throw dust in someone's eyes, to

throw dust in someone's eyes

Mislead someone, as in The governor's press aide threw dust in their eyes, talking about a flight at the airport when he was heading for the highway . This metaphoric expression alludes to throwing dust or sand in the air to confuse a pursuing enemy. [Mid-1700s]
See also: dust, eye, throw

throw dust in someone's eyes

mislead someone by misrepresentation or diverting attention from a point.
See also: dust, eye, throw

throw dust in someone's eyes, to

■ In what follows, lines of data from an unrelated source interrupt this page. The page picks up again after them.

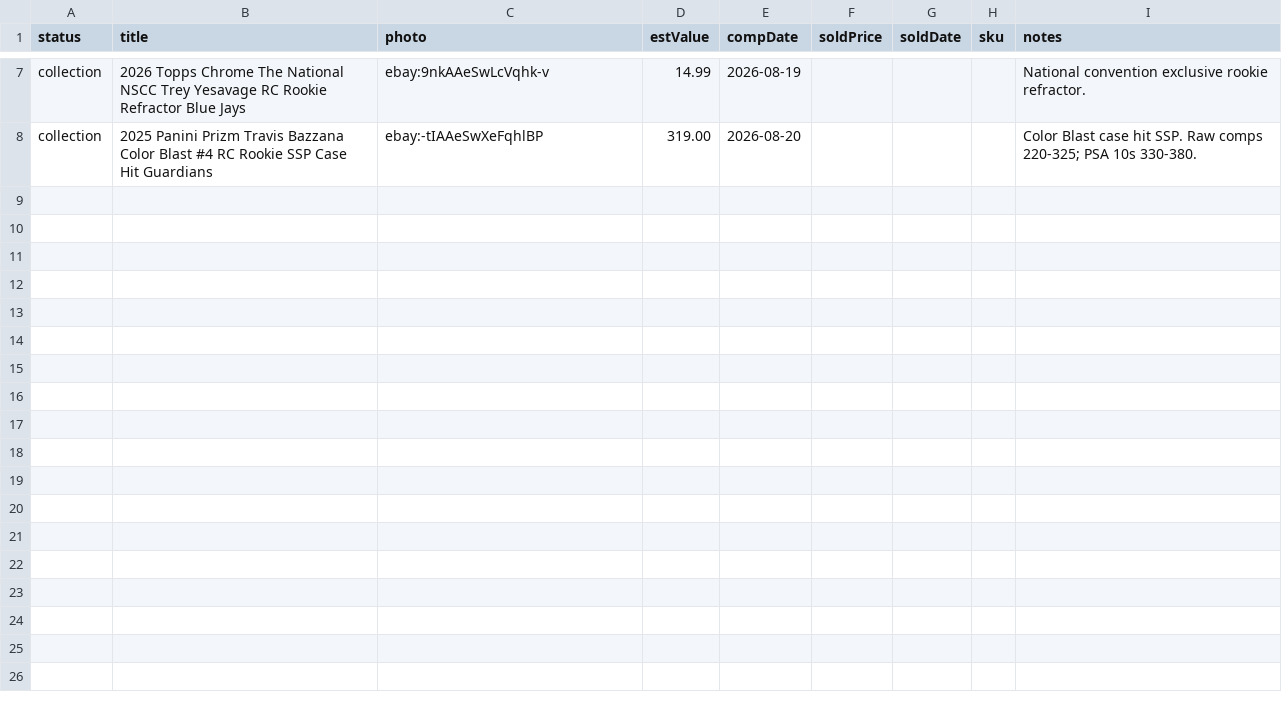
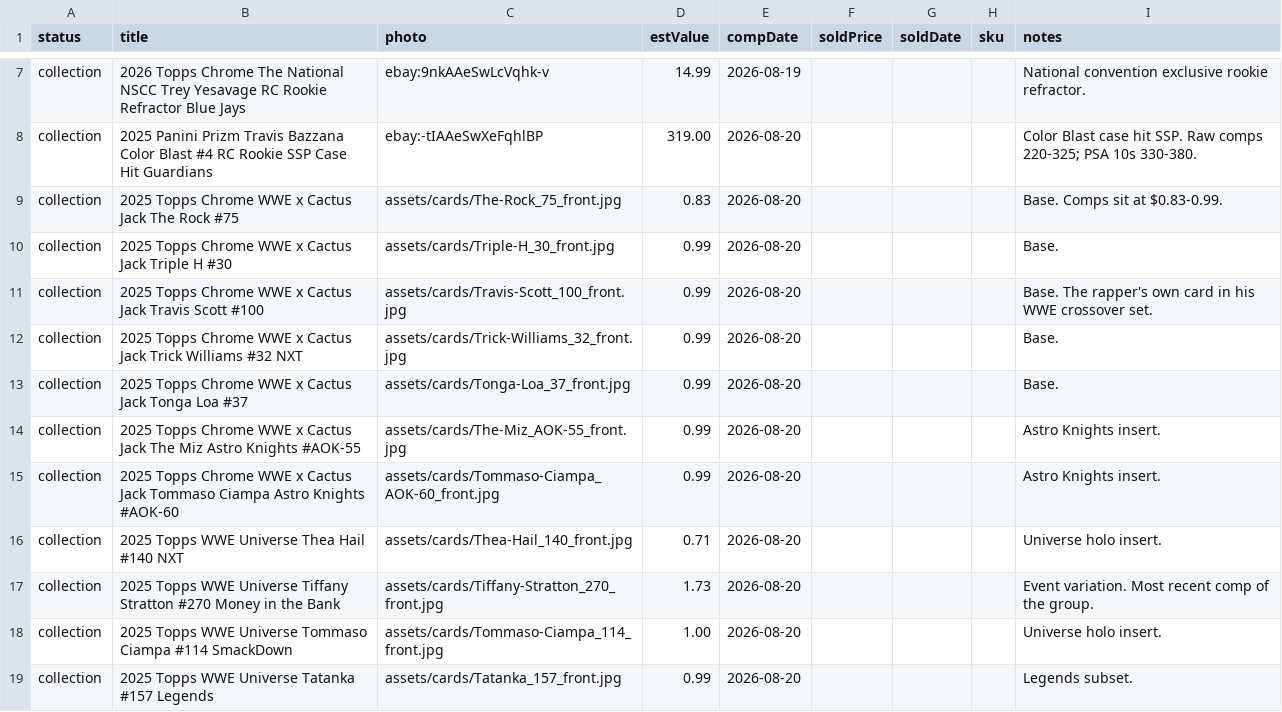
Before and after one commit to dastardly-dan/maineventcardvault, a TSV file: build/collection.tsv, drawn as a sheet; only a part is shown, gaps mark what is left out; the diff covers the shown part only; the diff names each change by its address in the sheet, - before the commit and + after, or states it on an @@ line.

Commit message:
Add 21 T-box cards

```diff
--- a/build/collection.tsv
+++ b/build/collection.tsv
+row 9: collection | 2025 Topps Chrome WWE x Cactus Jack The Rock #75 | assets/cards/The-Rock_75_front.jpg | 0.83 | 2026-08-20 |  |  |  | Base. Comps sit at $0.83-0.99.
+row 10: collection | 2025 Topps Chrome WWE x Cactus Jack Triple H #30 | assets/cards/Triple-H_30_front.jpg | 0.99 | 2026-08-20 |  |  |  | Base.
+row 11: collection | 2025 Topps Chrome WWE x Cactus Jack Travis Scott #100 | assets/cards/Travis-Scott_100_front.jpg | 0.99 | 2026-08-20 |  |  |  | Base. The rapper's own card in his WWE crossover set.
+row 12: collection | 2025 Topps Chrome WWE x Cactus Jack Trick Williams #32 NXT | assets/cards/Trick-Williams_32_front.jpg | 0.99 | 2026-08-20 |  |  |  | Base.
+row 13: collection | 2025 Topps Chrome WWE x Cactus Jack Tonga Loa #37 | assets/cards/Tonga-Loa_37_front.jpg | 0.99 | 2026-08-20 |  |  |  | Base.
+row 14: collection | 2025 Topps Chrome WWE x Cactus Jack The Miz Astro Knights #AOK-55 | assets/cards/The-Miz_AOK-55_front.jpg | 0.99 | 2026-08-20 |  |  |  | Astro Knights insert.
+row 15: collection | 2025 Topps Chrome WWE x Cactus Jack Tommaso Ciampa Astro Knights #AOK-60 | assets/cards/Tommaso-Ciampa_AOK-60_front.jpg | 0.99 | 2026-08-20 |  |  |  | Astro Knights insert.
+row 16: collection | 2025 Topps WWE Universe Thea Hail #140 NXT | assets/cards/Thea-Hail_140_front.jpg | 0.71 | 2026-08-20 |  |  |  | Universe holo insert.
+row 17: collection | 2025 Topps WWE Universe Tiffany Stratton #270 Money in the Bank | assets/cards/Tiffany-Stratton_270_front.jpg | 1.73 | 2026-08-20 |  |  |  | Event variation. Most recent comp of the group.
+row 18: collection | 2025 Topps WWE Universe Tommaso Ciampa #114 SmackDown | assets/cards/Tommaso-Ciampa_114_front.jpg | 1.00 | 2026-08-20 |  |  |  | Universe holo insert.
+row 19: collection | 2025 Topps WWE Universe Tatanka #157 Legends | assets/cards/Tatanka_157_front.jpg | 0.99 | 2026-08-20 |  |  |  | Legends subset.
```
Also changed, not shown: 10 added rows elsewhere in this file.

To mislead someone. This term, already known in ancient Roman times, comes from the practice of soldiers confounding the enemy by literally throwing dust or sand in the air, creating a primitive kind of smoke screen. Used by Mohammed’s armies as well as many other early peoples, the practice was referred to by Erasmus (Adagia, 1523), who called it “A useful stratagem.” By Benjamin Franklin’s time the term was being used figuratively. “It required a long discourse to throw dust in the eyes of common sense,” he wrote (Works, 1767).
See also: dust, throw